What chromosome changes cause Turner syndrome?

Turner syndrome is caused by the complete or partial loss of one of the two X chromosomes in girls. When all of a chromosome is missing, this can be called a monosomy. When part of a chromosome is missing, this can be called a deletion. In rare instances, Turner syndrome is caused because genetic material on the X chromosome is duplicated or the chromosome forms a ring or also has genetic material from the Y chromosome. The altered or missing X chromosome may occur in all the cells of a girl's body, or may occur only in a percentage of cells with the remaining cells having two unaltered X chromosomes. This is called mosaicism. Generally, more cells that carry the abnormality, the more severe a disorder is. Turner syndrome is usually not inherited; the complete or partial loss (deletion) of the X chromosome usually occurs after the egg has been fertilized and appears to be a random event. There is nothing the parents did to cause the disorder.

Chromosomes are found in the nucleus of every cell. Chromosomes carry the genetic material of a person in the form of genes. They have a long arm called 'q' and a short arm called 'p'. Genes on the X chromosome influence many different systems in the body. It is the loss of these genes that causes the signs and symptoms of Turner syndrome. Most people have 46 chromosomes; 23 inherited from their mother and 23 from their father. Twenty-two chromosomes are the same in girls and boys, but girls have two X chromosomes and boys have one X and one Y chromosome. These are called the sex chromosomes because they determine the sex of a person. Because boys only have one X chromosome, Turner syndrome is not compatible with life in a boy and leads to miscarriage or stillbirth.

About half of the girls with Turner syndrome, have monosomy X, which means that one entire X chromosome is missing in some (mosaicism) or all of their cells. Some girls have a partial loss (deletion) of one X chromosome in some or all of their cells. There are other abnormalities of the X chromosome that can cause Turner syndrome. Ring chromosome X is when both ends of the one of the X chromosomes break off and then the remaining ends combine to form a ring. This can cause severe problems including intellectual disability. Isochromosome Xq is when there is an extra (duplicated) copy of the long arm (q) of the X chromosome. Sometimes, in addition to a partial or complete loss of one X chromosome, there is genetic material from the Y chromosome in some cells of the body.

The genetic changes causing Turner syndrome are complex. Parents and individuals should talk with a medical geneticist or a genetic counselor. To find a medical professional nearby who can discuss information about Turner syndrome, a listing of medical geneticists can be found at the American College of Medical Geneticists website and genetic counselors can be found on the National Society of Genetic Counselors website.
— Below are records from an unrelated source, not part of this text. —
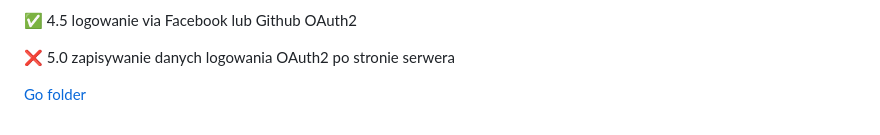
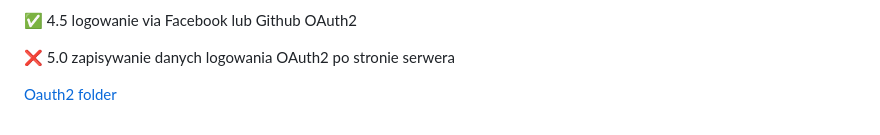
Before and after one commit to Jon3q/Ebusiness, a Markdown page: README.md, the part around the change. GitHub-like rendering.

```diff
--- a/README.md
+++ b/README.md
@@ -113,4 +113,4 @@ Zadanie 8 Oauth2
 
 ❌ 5.0 zapisywanie danych logowania OAuth2 po stronie serwera
 
-[Go folder](https://github.com/Jon3q/Ebusiness/tree/main/Go)
+[Oauth2 folder](https://github.com/Jon3q/Ebusiness/tree/main/Oauth2)
```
  • Backeljauw P. Clinical manifestations and diagnosis of Turner syndrome. UpToDate Inc. website. http://www.uptodate.com/contents/clinical-manifestations-and-diagnosis-of-turner-syndrome
  • Turner Syndrome. The Genetics Home Reference website. https://ghr.nlm.nih.gov/condition/turner-syndrome
  • Turner Syndrome. The National Organization for Rare Disorders website. https://rarediseases.org/rare-diseases/turner-syndrome/
  • Culen C, Ertl DA, Schubert K, Bartha-Doering L, Haeusler G. Care of girls and women with Turner syndrome: beyond growth and hormones. Endocr Connect. 2017;6(4):R39-R51. http://www.endocrineconnections.com/content/6/4/R39.full.pdf+html

More Causes Content

We use cookies to ensure that we give you the best experience on our website. By continuing to browse this site, you are agreeing to our use of cookies.

Continue Find out more about our use of cookies and similar technology

This content comes from a hidden element on this page.

The inline option preserves bound JavaScript events and changes, and it puts the content back where it came from when it is closed.

Remember Me